* **What the task asks**: Among the lines below, list those containing the string "width".

Records from a data source
╔══
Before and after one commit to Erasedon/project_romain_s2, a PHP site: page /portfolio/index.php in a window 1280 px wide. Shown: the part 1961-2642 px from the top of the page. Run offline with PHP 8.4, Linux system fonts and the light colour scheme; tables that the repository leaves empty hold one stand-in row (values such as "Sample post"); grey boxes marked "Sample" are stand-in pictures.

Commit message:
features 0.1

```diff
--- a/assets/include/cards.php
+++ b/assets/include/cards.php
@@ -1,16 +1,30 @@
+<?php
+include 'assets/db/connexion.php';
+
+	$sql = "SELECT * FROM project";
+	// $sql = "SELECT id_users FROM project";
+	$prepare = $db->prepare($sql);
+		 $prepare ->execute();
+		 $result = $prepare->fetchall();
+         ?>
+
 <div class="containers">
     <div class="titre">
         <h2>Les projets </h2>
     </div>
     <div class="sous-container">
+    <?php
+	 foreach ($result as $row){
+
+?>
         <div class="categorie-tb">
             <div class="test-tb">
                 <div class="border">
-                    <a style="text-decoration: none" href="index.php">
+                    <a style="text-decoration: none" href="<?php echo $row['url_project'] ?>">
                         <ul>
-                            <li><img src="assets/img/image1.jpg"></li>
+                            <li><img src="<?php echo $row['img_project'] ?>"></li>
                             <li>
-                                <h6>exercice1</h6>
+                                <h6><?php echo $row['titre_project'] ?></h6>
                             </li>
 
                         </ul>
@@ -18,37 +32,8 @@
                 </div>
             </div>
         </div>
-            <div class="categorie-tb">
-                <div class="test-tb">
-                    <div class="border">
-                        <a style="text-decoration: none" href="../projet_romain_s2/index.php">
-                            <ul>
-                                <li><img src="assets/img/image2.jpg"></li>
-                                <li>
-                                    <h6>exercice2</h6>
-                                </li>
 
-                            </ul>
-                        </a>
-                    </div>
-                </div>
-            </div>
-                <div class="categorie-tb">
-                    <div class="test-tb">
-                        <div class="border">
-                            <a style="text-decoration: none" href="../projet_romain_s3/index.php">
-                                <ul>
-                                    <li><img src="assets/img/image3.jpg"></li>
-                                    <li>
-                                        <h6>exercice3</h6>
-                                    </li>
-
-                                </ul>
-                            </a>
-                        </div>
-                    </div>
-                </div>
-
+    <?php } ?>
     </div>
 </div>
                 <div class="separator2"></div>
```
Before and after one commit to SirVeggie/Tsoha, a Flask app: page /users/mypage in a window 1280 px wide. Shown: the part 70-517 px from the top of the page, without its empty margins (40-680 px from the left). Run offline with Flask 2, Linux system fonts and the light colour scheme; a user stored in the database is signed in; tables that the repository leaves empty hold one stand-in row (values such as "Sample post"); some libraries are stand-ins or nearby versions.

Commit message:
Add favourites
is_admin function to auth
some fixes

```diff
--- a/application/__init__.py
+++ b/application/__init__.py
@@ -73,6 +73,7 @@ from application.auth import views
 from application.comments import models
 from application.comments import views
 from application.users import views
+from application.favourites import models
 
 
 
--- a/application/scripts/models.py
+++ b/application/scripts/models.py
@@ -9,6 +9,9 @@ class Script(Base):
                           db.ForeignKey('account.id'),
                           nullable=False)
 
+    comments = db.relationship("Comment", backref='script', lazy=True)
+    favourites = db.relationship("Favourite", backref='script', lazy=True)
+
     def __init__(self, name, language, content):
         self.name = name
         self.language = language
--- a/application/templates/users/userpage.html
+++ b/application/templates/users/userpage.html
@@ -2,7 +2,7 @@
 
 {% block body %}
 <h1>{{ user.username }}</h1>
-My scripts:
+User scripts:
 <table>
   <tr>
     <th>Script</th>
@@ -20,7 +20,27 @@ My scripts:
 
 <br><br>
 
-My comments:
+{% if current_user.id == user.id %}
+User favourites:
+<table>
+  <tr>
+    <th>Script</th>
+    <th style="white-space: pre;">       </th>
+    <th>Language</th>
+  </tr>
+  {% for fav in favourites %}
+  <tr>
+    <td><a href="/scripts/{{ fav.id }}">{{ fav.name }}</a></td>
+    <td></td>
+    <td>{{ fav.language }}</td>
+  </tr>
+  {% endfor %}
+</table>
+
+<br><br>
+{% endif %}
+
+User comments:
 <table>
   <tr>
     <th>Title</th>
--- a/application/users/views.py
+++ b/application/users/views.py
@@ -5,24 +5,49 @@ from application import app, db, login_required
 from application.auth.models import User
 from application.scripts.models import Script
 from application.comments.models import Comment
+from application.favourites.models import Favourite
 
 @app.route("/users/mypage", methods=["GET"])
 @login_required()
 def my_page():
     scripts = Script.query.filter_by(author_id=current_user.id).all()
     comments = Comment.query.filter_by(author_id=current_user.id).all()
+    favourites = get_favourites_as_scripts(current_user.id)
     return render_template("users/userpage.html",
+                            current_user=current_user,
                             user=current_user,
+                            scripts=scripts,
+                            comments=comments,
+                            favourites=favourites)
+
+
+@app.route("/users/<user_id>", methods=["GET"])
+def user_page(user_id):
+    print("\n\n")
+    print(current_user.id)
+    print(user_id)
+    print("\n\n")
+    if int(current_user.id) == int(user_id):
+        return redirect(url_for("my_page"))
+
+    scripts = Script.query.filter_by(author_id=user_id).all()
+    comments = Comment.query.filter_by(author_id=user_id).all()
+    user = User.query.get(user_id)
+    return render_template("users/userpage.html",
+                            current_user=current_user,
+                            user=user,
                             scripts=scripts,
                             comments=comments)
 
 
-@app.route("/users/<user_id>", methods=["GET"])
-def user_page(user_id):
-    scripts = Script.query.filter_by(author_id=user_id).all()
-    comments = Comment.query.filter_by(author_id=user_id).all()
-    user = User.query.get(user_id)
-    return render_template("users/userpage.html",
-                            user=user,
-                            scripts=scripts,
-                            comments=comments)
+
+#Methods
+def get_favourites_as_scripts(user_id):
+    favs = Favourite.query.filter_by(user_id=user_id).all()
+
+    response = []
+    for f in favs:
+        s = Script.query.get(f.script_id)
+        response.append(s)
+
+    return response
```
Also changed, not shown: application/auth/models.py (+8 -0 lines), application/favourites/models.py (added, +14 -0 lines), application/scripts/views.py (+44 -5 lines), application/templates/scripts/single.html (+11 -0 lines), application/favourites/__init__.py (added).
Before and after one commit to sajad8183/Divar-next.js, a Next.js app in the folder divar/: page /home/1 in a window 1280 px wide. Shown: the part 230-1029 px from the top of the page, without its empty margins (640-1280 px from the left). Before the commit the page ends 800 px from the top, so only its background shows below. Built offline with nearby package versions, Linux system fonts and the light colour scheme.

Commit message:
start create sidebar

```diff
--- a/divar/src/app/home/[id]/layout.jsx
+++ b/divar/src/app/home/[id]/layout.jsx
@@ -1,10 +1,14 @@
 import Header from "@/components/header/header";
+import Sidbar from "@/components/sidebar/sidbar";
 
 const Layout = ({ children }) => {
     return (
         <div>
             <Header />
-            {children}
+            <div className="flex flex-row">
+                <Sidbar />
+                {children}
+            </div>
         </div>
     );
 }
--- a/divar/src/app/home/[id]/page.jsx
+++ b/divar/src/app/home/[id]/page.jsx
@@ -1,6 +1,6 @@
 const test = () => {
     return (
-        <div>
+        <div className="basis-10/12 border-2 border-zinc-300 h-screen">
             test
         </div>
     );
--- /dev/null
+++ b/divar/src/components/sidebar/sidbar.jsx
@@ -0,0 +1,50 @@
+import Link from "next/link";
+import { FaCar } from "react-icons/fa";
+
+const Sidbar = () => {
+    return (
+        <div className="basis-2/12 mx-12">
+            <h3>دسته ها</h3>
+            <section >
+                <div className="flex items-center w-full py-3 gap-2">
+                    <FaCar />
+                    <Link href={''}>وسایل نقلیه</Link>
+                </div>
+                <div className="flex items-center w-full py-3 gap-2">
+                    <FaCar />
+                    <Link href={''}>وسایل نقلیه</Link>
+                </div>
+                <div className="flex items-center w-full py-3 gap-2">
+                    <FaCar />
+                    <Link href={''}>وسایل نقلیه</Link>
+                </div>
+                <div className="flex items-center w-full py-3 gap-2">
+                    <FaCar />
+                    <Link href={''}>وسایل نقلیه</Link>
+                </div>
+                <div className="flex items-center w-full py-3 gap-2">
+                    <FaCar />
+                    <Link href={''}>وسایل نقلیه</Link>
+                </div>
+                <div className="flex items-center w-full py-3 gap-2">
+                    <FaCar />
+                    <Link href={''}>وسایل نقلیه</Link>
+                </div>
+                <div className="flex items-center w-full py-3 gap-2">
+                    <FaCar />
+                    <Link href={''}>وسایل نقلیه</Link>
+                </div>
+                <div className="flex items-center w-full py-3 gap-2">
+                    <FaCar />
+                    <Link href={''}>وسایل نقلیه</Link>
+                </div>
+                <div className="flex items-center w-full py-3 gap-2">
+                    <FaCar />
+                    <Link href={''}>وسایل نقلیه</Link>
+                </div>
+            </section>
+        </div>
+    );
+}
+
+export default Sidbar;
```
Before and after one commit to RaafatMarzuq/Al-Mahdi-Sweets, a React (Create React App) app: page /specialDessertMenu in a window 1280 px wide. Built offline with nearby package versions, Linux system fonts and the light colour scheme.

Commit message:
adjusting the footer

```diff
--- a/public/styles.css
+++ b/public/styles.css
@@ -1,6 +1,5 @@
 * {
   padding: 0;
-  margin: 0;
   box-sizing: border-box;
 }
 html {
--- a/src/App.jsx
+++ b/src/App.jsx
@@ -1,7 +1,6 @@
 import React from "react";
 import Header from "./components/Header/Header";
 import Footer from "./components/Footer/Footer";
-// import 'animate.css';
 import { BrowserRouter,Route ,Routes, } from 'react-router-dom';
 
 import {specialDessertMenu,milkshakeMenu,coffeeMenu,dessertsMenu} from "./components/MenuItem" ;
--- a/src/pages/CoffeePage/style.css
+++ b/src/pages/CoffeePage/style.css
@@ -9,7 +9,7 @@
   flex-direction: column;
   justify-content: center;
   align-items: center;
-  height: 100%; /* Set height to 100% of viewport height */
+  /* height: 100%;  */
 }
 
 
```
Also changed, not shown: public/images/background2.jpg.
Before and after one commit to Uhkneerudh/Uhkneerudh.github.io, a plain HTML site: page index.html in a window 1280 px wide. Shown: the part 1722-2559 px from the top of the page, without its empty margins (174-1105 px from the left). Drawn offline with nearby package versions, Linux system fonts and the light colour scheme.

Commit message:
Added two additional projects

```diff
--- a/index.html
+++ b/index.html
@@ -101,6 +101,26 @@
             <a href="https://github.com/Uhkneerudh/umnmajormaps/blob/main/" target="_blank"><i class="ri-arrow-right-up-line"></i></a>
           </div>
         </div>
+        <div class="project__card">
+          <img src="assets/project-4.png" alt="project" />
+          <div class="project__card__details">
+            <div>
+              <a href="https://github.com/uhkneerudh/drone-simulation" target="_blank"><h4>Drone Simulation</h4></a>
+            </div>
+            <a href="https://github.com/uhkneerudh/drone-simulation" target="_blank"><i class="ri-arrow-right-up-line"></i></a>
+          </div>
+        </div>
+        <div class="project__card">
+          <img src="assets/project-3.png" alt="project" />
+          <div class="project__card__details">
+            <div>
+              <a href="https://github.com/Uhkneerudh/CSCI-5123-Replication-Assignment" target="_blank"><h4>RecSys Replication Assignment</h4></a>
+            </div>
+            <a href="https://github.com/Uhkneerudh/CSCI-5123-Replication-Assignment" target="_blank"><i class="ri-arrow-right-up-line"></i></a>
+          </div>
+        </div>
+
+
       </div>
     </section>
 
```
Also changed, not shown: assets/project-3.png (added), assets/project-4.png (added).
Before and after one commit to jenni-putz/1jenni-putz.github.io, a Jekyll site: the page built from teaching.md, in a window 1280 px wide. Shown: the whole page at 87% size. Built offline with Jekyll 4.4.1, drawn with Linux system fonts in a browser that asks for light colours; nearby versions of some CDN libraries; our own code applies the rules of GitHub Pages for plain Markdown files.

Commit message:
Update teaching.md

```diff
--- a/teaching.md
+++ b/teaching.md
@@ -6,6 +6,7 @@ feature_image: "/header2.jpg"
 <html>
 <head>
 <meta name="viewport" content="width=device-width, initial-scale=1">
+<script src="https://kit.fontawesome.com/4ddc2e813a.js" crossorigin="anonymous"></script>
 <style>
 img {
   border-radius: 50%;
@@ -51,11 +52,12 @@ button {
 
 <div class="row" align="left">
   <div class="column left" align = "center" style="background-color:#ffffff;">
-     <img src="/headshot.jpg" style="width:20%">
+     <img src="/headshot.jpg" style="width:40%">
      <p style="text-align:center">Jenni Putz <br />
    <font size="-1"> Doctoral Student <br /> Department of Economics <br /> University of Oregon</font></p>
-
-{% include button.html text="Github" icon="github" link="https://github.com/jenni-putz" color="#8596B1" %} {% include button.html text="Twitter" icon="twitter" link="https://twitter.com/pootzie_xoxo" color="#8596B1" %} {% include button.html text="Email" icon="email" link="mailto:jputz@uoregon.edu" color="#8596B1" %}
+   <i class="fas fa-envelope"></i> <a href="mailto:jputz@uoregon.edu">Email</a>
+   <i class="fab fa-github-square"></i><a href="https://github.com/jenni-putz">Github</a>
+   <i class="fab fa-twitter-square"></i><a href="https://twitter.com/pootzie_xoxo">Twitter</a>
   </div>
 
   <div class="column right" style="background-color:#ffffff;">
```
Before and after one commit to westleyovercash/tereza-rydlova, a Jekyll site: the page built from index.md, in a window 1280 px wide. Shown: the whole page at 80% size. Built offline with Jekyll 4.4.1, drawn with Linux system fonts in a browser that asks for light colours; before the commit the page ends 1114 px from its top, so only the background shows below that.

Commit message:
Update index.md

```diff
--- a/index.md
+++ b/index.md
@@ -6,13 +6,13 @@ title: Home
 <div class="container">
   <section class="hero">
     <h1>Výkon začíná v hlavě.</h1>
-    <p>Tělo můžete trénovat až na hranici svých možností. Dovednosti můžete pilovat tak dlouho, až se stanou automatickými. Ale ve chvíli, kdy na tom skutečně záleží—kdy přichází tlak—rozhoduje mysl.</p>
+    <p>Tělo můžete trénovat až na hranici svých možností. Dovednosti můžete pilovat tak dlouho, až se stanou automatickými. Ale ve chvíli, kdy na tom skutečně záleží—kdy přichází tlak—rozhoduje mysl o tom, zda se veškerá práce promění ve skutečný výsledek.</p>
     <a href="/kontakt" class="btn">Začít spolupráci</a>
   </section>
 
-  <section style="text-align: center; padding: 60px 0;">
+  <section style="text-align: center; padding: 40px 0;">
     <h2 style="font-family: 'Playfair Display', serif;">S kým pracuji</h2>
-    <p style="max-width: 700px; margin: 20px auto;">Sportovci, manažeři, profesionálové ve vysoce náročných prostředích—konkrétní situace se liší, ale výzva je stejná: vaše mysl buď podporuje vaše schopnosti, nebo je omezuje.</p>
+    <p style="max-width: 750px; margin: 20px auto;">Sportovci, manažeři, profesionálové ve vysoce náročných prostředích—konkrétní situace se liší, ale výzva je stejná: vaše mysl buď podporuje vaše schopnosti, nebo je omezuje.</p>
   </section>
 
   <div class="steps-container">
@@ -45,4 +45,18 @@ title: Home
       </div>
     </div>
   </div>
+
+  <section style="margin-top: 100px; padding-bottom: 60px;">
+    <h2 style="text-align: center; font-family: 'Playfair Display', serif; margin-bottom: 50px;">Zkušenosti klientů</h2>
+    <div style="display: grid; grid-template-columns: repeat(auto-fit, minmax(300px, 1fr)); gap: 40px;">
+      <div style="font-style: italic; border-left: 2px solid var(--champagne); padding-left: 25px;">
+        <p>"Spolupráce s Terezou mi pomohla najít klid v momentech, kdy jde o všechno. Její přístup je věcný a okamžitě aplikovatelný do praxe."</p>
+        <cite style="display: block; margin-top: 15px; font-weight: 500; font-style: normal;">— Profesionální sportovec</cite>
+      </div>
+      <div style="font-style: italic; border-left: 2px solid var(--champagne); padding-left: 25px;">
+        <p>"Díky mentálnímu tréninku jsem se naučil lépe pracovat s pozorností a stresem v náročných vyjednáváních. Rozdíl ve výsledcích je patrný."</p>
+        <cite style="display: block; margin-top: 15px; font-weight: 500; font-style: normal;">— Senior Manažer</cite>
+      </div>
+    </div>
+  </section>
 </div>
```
╚══
* **Exercise answer**:
 <meta name="viewport" content="width=device-width, initial-scale=1">
-     <img src="/headshot.jpg" style="width:20%">
+     <img src="/headshot.jpg" style="width:40%">
-    <p style="max-width: 700px; margin: 20px auto;">Sportovci, manažeři, profesionálové ve vysoce náročných prostředích—konkrétní situace se liší, ale výzva je stejná: vaše mysl buď podporuje vaše schopnosti, nebo je omezuje.</p>
+    <p style="max-width: 750px; margin: 20px auto;">Sportovci, manažeři, profesionálové ve vysoce náročných prostředích—konkrétní situace se liší, ale výzva je stejná: vaše mysl buď podporuje vaše schopnosti, nebo je omezuje.</p>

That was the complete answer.